At last we’ve got a bit of wind, not a lot but we are sailing. Last night we remained at sea to conduct navigation training and to see if we could find some wind. We managed to sail for a little overnight but by this morning it was glassy calm again so we headed for Nara Inlet, a fjord like bay on the southern end of Hook Island. We anchored here at 1000 and then went ashore to inspect the nearby attractions. This afternoon we headed for some civilisation at Hamilton Island to allow Youth Crew to obtain a Coke and chocolate fix and then back to sea. Here we found some wind at last, only 10 knots but sufficient to conduct rotational tacks where youth crew are rotated through the different positions so they get an appreciation of each other’s jobs in tacking the ship. This evening we will remain at sea, hopefully get a bit more sailng in and conduct some teamwork exercises.Youth Crew entry by Glendon Bunn (age 20 from Gold Coast) – This morning was greeted with a rousing call for all youth crew to assemble at tacking stations. With the practice tack behind us we got to view one of the most majestic and truly tranquil parts of Australia. Motoring through Nara Inlet was a privelege as the scenery and atmosphere of the voyage came to a head with shoal reef tucked into the shore line. The topgallant yardarm proved to be the perfect vantage point for witnessing the various gulleys, reefs and abutments before we dropped anchor and set out for a waterfall that no longer exists (only in the wet season). Within a small cordoned off cave resided aboriginal paintings of what looked like a globe complete with lines of longitude and latitude. An ethereal glow emenated from the fathom deep depths closer to the shore as we returned to the tallship I am temporarily calling home. From there it was on to Hamilton Island for some more sightseeing. For those who have heard of foots artworks Hamilton Island proved to be the workshop in which these beautiful pieces were created. It was amazing to watch such delicate pieces turned out on such a brutal instrument as a benchgrinder.With the crew back on deck we proceeded to set sail and commence our first rotational tack. Another boon was learning to steer with sail as I took the helm and learnt how to use the WDI (wind direction indicator). Another challenge awaits at midnight (the guts watch) with our team challenge tonight. All in all another pefect day in paradise.See you tomorrowCap’n Bob (and Glendon)
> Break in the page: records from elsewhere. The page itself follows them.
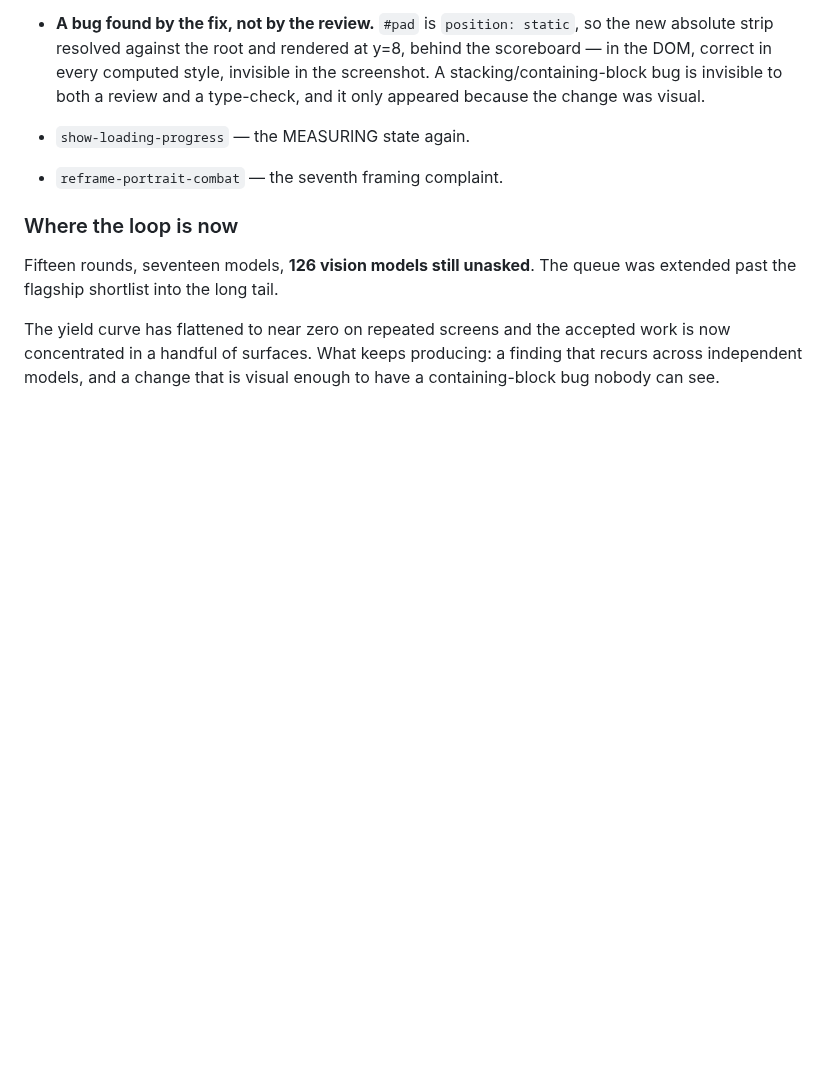
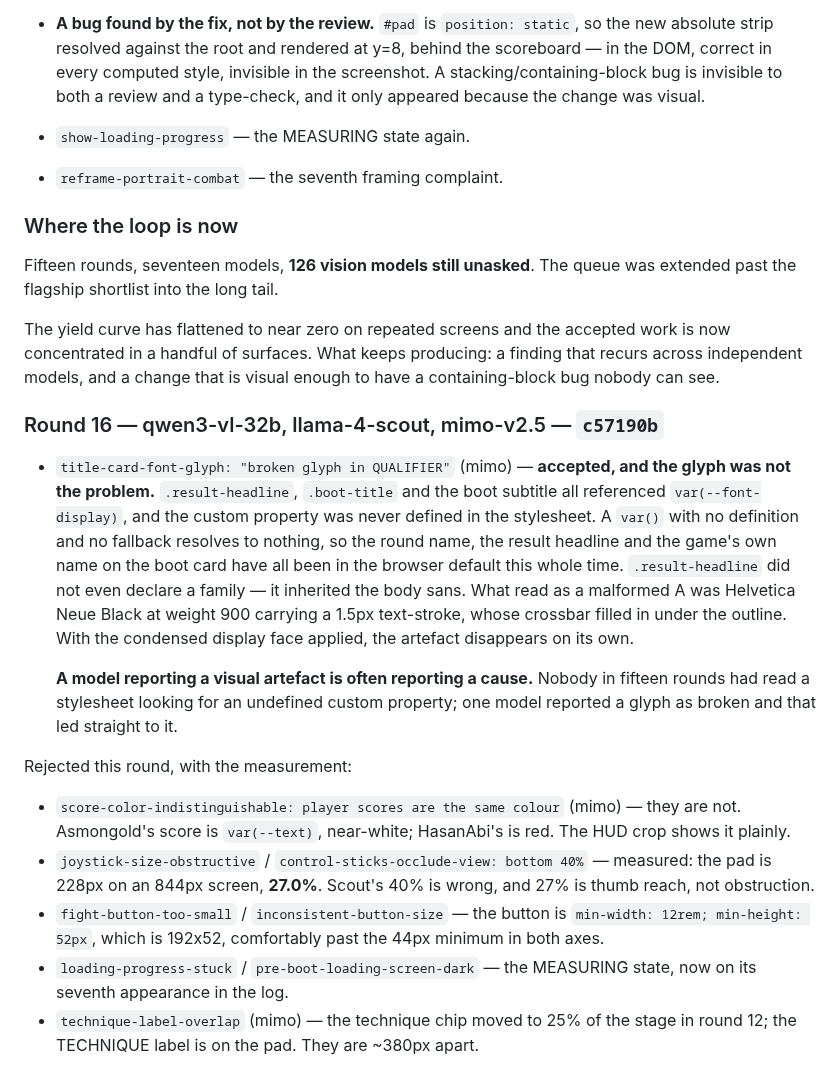
Before and after one commit to shoemoney/sm-karate-kids, a Markdown page: REVIEW-LOOP.md, the part around the change. GitHub-like rendering; blank space fills up the shorter version.

Commit message:
docs: log round 16 — a model reporting an artefact found an undefined custom property

```diff
--- a/REVIEW-LOOP.md
+++ b/REVIEW-LOOP.md
@@ -443,3 +443,36 @@ The yield curve has flattened to near zero on repeated screens and the accepted
 work is now concentrated in a handful of surfaces. What keeps producing: a
 finding that recurs across independent models, and a change that is visual
 enough to have a containing-block bug nobody can see.
+
+### Round 16 — qwen3-vl-32b, llama-4-scout, mimo-v2.5 — `c57190b`
+
+- `title-card-font-glyph: "broken glyph in QUALIFIER"` (mimo) — **accepted, and
+  the glyph was not the problem.** `.result-headline`, `.boot-title` and the
+  boot subtitle all referenced `var(--font-display)`, and the custom property
+  was never defined in the stylesheet. A `var()` with no definition and no
+  fallback resolves to nothing, so the round name, the result headline and the
+  game's own name on the boot card have all been in the browser default this
+  whole time. `.result-headline` did not even declare a family — it inherited
+  the body sans. What read as a malformed A was Helvetica Neue Black at weight
+  900 carrying a 1.5px text-stroke, whose crossbar filled in under the outline.
+  With the condensed display face applied, the artefact disappears on its own.
+
+  **A model reporting a visual artefact is often reporting a cause.** Nobody
+  in fifteen rounds had read a stylesheet looking for an undefined custom
+  property; one model reported a glyph as broken and that led straight to it.
+
+Rejected this round, with the measurement:
+
+- `score-color-indistinguishable: player scores are the same colour` (mimo) —
+  they are not. Asmongold's score is `var(--text)`, near-white; HasanAbi's is
+  red. The HUD crop shows it plainly.
+- `joystick-size-obstructive` / `control-sticks-occlude-view: bottom 40%` —
+  measured: the pad is 228px on an 844px screen, **27.0%**. Scout's 40% is
+  wrong, and 27% is thumb reach, not obstruction.
+- `fight-button-too-small` / `inconsistent-button-size` — the button is
+  `min-width: 12rem; min-height: 52px`, which is 192x52, comfortably past the
+  44px minimum in both axes.
+- `loading-progress-stuck` / `pre-boot-loading-screen-dark` — the MEASURING
+  state, now on its seventh appearance in the log.
+- `technique-label-overlap` (mimo) — the technique chip moved to 25% of the
+  stage in round 12; the TECHNIQUE label is on the pad. They are ~380px apart.
```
Course east speed 3 knots. Wind south east 10 knots, temp 20 degrees, skies clear.